How many lines in the data below include the word "GetStockData"? State the number alone.

Task material START

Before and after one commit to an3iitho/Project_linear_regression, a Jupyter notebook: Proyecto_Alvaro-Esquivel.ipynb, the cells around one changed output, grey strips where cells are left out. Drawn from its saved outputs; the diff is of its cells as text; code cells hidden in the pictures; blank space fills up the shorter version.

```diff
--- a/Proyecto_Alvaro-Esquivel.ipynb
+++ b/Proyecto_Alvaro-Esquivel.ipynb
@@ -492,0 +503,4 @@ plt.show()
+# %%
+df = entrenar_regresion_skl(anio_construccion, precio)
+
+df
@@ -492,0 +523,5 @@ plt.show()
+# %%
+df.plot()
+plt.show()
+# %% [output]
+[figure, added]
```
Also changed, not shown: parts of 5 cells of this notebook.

Task material END
Task material START

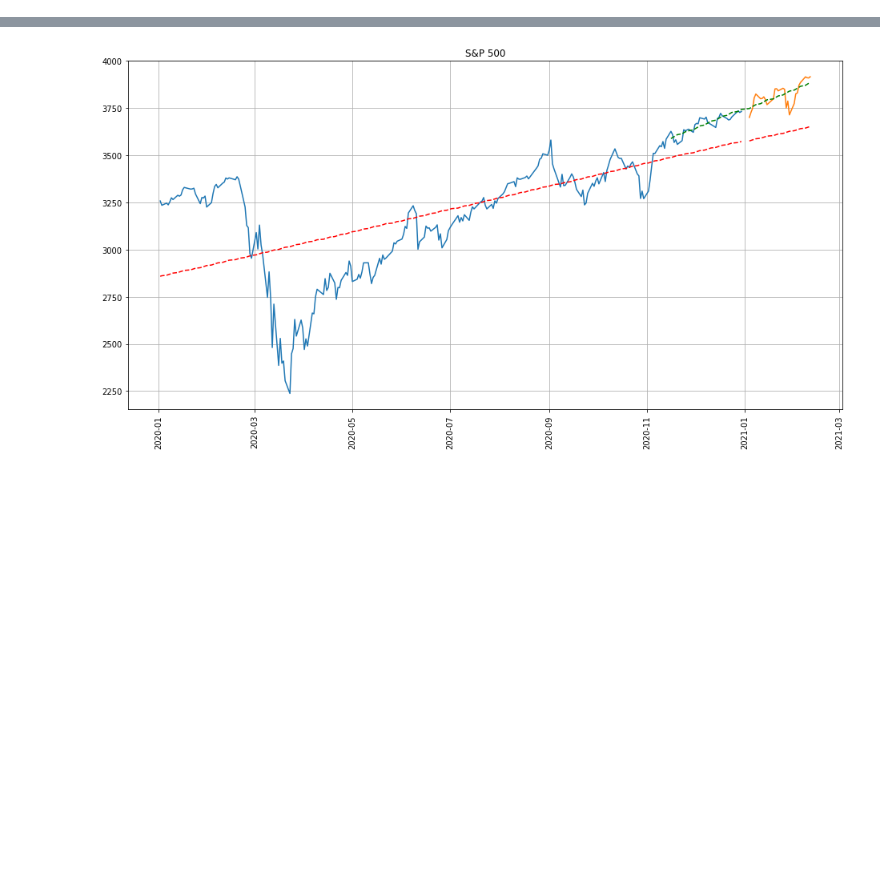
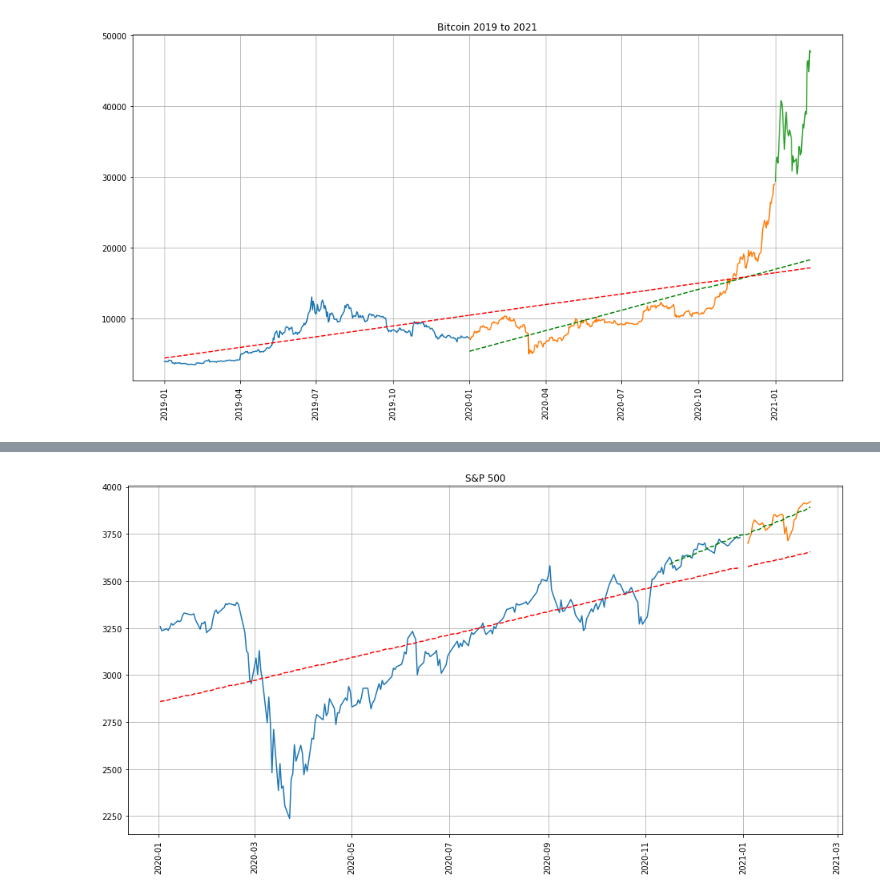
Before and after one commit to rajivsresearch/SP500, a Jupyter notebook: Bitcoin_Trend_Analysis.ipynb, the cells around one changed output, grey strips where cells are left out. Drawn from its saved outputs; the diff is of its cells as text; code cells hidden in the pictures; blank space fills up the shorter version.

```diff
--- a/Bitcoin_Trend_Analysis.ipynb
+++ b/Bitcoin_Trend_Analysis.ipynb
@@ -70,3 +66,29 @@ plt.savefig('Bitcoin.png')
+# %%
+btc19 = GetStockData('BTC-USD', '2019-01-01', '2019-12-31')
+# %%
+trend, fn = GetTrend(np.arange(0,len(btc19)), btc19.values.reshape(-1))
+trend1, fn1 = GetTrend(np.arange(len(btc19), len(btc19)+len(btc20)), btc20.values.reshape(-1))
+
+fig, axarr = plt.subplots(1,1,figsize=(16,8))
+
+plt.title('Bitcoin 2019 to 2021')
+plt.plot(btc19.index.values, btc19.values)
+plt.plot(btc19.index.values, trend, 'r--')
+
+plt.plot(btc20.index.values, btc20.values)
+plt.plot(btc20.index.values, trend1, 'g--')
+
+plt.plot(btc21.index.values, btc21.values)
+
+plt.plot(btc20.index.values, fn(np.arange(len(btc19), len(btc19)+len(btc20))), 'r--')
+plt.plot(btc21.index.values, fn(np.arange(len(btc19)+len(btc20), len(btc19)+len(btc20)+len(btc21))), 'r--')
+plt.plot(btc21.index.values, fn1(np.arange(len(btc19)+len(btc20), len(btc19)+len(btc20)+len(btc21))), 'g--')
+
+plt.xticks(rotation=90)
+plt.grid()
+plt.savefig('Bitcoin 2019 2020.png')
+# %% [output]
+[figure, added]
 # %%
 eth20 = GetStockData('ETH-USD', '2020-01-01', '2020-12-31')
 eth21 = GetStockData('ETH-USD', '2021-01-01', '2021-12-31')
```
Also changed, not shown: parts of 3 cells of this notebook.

Task material END

◆ **Exercise output**:
3